Exercise requirements » Search the listing for "columns" and copy every line where it appears.

***** Raw data *****

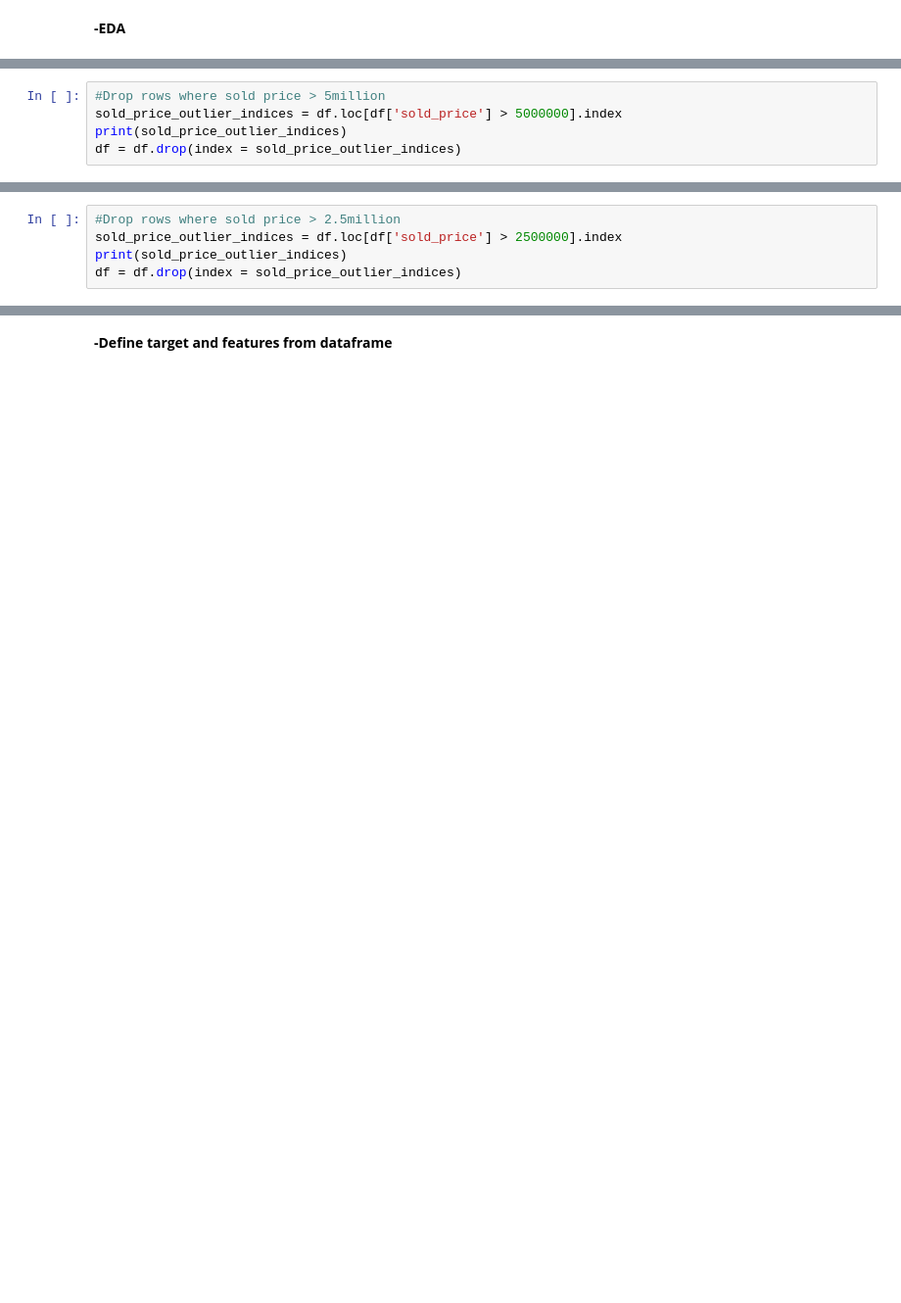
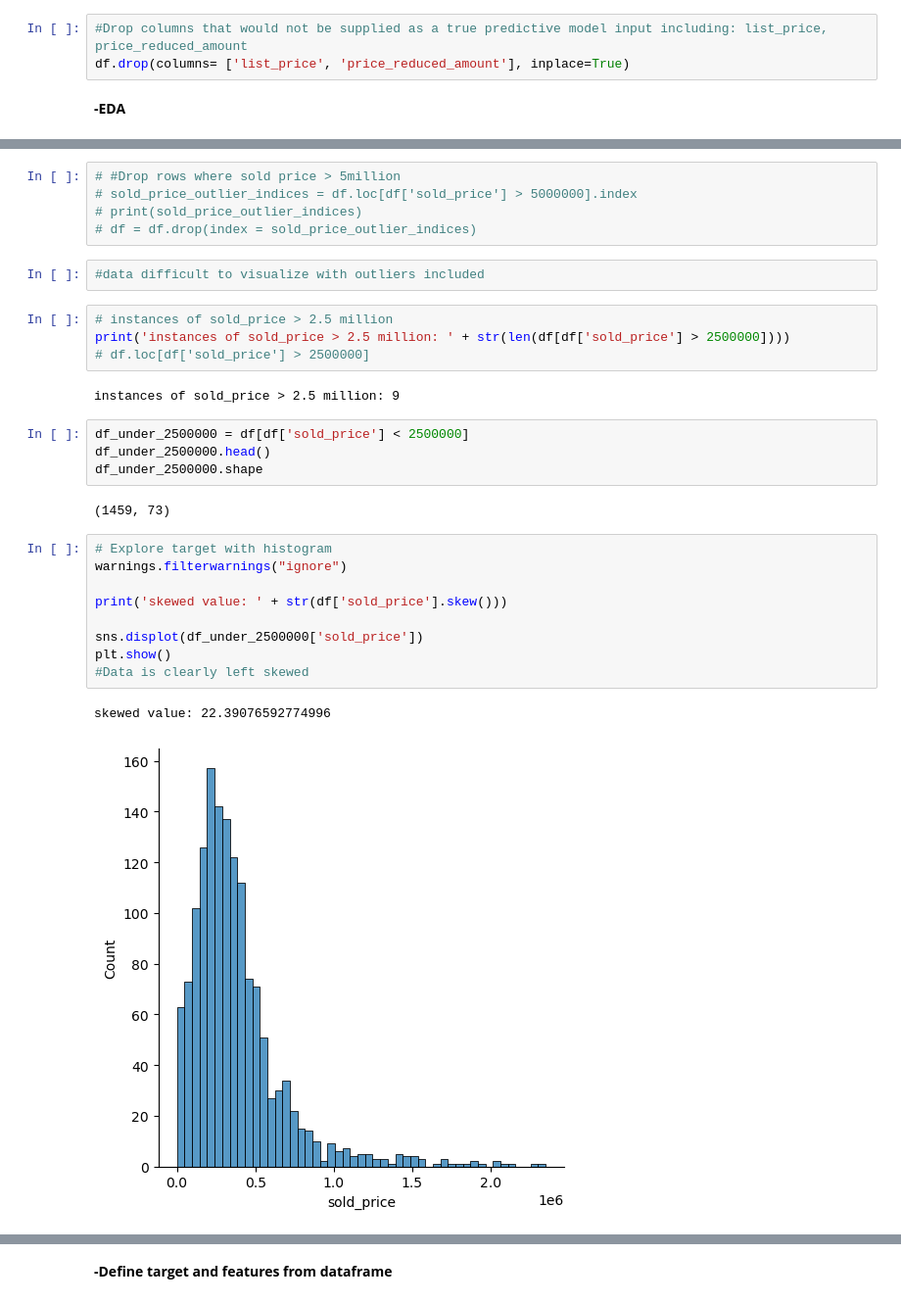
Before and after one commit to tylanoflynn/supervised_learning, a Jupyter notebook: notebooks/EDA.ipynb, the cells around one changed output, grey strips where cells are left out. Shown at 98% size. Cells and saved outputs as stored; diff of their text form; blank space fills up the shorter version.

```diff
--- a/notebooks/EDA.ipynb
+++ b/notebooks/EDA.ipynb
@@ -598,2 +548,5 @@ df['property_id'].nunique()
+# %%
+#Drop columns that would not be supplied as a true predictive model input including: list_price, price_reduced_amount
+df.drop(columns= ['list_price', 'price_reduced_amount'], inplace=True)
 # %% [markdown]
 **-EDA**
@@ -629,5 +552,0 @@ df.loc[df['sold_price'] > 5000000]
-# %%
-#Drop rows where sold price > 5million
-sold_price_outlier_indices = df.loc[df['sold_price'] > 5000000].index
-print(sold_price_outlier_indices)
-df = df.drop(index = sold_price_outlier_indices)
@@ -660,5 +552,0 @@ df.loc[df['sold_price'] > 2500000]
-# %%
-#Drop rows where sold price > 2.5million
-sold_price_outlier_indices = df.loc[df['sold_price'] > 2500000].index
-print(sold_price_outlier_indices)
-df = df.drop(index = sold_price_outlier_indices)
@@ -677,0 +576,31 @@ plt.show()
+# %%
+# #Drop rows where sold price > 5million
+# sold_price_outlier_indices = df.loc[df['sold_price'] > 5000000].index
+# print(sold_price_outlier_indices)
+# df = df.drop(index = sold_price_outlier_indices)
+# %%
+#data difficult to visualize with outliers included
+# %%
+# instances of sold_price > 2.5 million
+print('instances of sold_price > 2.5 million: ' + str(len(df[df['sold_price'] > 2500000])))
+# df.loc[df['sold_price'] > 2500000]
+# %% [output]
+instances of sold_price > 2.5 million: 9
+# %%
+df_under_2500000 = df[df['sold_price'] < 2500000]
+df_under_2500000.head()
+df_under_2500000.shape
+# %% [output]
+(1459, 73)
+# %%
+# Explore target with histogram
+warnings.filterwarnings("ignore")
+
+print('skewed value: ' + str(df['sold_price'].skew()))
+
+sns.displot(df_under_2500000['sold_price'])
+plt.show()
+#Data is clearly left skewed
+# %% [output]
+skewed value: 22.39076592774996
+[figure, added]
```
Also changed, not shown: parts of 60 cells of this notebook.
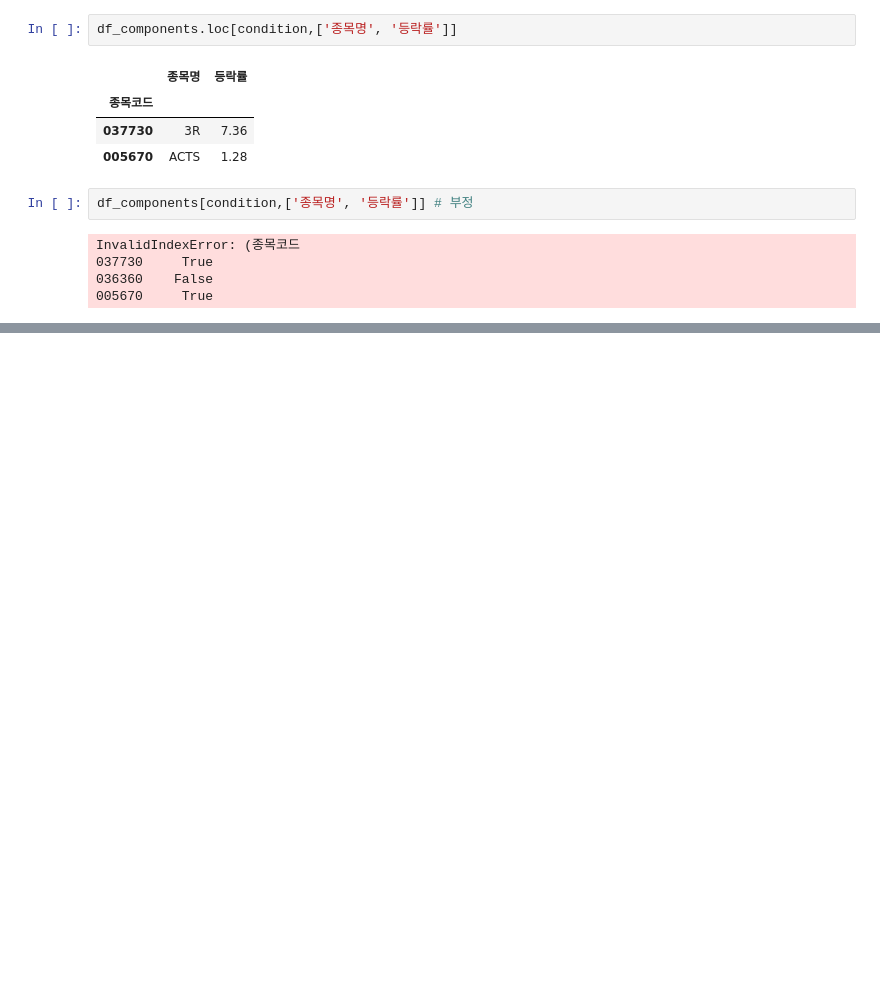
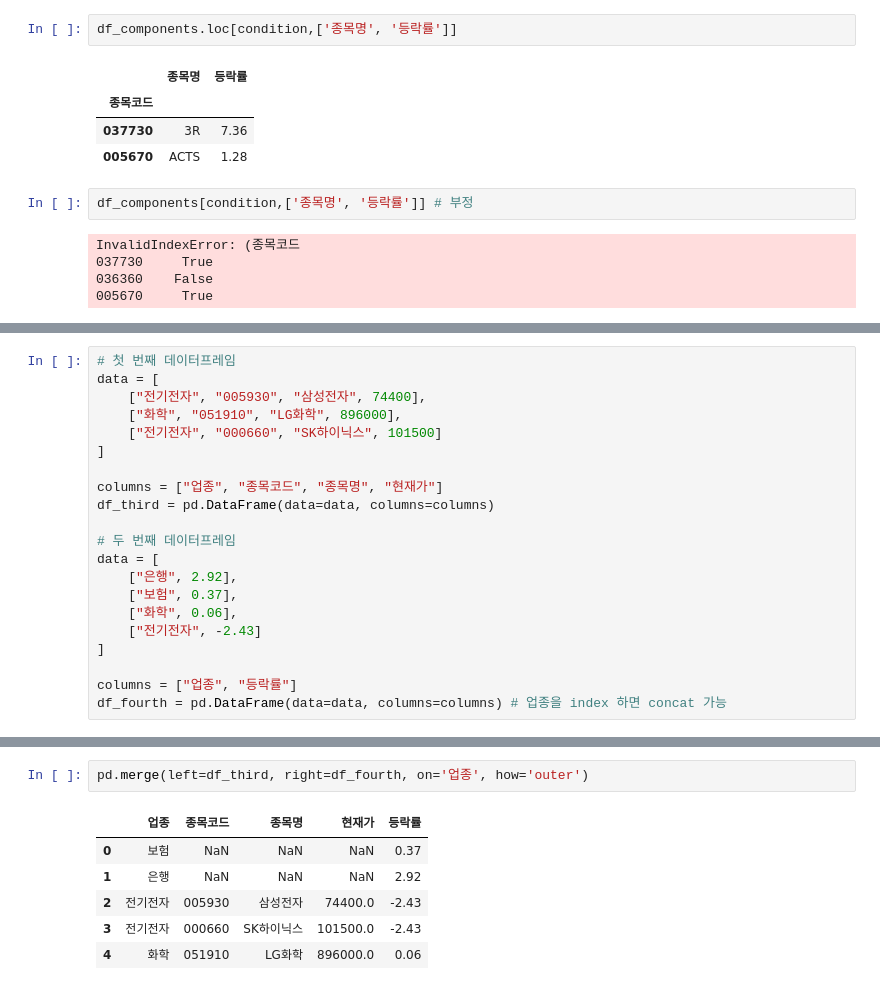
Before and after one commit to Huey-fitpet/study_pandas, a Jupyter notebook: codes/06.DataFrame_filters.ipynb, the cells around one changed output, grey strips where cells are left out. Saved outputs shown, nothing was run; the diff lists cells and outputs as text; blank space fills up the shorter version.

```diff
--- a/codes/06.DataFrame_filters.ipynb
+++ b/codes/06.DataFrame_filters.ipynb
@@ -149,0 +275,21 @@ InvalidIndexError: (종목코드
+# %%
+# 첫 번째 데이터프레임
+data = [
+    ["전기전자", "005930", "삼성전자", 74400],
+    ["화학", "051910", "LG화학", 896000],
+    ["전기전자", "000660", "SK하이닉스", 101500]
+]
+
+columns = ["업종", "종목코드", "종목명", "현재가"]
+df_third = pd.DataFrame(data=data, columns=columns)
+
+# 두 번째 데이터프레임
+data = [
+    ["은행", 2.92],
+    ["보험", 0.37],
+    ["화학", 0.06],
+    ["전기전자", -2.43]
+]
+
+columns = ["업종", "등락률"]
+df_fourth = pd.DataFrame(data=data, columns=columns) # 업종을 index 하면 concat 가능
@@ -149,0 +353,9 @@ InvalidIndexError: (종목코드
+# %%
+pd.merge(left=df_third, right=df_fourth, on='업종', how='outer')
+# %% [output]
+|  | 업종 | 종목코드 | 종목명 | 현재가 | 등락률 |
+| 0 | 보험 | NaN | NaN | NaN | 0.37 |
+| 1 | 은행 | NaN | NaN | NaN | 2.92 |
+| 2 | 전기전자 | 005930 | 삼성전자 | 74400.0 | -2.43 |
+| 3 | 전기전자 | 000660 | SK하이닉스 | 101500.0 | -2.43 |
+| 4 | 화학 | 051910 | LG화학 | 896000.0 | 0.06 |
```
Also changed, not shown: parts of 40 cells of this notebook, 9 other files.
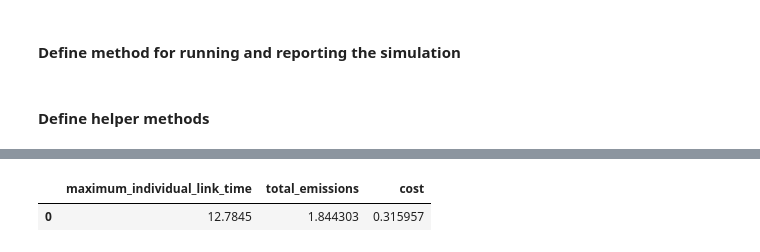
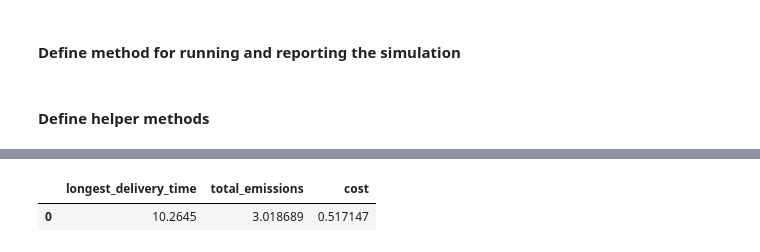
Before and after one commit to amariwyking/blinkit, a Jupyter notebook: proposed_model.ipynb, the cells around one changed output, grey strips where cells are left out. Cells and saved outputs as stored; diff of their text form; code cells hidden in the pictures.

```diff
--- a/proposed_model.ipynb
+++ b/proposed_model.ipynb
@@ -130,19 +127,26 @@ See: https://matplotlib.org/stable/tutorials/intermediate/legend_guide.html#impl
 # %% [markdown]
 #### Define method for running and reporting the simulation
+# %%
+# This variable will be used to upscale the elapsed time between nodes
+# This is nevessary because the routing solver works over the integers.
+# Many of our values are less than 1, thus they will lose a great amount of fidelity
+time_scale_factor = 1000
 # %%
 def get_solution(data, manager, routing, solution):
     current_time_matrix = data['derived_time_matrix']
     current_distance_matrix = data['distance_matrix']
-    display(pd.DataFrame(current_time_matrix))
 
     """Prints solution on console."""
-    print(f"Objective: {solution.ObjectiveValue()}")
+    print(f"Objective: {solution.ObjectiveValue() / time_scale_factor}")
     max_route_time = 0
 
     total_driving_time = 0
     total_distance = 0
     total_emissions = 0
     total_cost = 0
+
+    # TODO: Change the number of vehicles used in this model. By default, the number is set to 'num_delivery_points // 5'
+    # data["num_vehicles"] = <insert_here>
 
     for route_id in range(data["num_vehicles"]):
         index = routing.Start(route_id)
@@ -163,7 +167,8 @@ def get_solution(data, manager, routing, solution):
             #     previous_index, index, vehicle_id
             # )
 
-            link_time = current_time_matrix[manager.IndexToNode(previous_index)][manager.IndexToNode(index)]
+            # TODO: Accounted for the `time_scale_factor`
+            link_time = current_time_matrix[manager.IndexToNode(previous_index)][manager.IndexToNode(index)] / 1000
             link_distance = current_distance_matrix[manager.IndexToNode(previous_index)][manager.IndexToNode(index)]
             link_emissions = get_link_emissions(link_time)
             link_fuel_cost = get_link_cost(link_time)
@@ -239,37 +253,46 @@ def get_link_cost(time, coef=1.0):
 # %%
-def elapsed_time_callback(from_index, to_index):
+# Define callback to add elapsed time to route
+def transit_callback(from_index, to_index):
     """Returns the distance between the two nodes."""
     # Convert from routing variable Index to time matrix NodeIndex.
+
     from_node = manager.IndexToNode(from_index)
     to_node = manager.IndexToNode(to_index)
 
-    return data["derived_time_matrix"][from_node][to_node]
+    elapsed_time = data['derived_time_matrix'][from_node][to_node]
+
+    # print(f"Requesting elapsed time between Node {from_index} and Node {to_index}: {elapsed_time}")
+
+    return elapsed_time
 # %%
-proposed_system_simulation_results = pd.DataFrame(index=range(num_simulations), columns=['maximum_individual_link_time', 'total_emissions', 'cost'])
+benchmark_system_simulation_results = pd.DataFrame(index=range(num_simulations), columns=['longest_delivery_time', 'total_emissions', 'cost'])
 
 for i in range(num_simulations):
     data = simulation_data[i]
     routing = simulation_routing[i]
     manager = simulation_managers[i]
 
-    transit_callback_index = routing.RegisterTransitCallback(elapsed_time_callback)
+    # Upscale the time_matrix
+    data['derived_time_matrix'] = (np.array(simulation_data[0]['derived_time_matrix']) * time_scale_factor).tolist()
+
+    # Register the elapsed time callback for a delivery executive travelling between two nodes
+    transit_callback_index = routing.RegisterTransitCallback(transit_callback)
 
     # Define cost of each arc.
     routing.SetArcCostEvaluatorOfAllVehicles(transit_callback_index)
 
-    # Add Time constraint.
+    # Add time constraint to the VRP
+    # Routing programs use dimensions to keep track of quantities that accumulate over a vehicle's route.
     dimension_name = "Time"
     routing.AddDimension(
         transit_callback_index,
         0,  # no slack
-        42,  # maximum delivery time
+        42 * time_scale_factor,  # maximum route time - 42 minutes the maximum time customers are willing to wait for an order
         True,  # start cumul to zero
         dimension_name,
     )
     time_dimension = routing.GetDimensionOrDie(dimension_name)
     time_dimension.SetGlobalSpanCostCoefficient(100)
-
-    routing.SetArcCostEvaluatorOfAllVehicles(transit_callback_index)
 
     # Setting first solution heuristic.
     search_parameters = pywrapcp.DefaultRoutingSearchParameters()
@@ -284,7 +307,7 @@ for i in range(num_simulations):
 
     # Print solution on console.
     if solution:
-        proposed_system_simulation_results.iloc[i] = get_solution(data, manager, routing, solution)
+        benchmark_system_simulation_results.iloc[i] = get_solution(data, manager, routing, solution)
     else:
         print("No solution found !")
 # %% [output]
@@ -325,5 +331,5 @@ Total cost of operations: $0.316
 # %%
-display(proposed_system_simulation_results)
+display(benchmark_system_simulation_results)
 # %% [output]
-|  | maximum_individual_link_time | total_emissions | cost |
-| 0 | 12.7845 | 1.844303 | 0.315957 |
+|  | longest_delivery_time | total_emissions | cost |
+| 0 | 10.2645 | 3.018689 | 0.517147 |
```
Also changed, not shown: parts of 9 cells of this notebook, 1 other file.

*****

Task output »
+#Drop columns that would not be supplied as a true predictive model input including: list_price, price_reduced_amount
+df.drop(columns= ['list_price', 'price_reduced_amount'], inplace=True)
+columns = ["업종", "종목코드", "종목명", "현재가"]
+df_third = pd.DataFrame(data=data, columns=columns)
+columns = ["업종", "등락률"]
+df_fourth = pd.DataFrame(data=data, columns=columns) # 업종을 index 하면 concat 가능
-proposed_system_simulation_results = pd.DataFrame(index=range(num_simulations), columns=['maximum_individual_link_time', 'total_emissions', 'cost'])
+benchmark_system_simulation_results = pd.DataFrame(index=range(num_simulations), columns=['longest_delivery_time', 'total_emissions', 'cost'])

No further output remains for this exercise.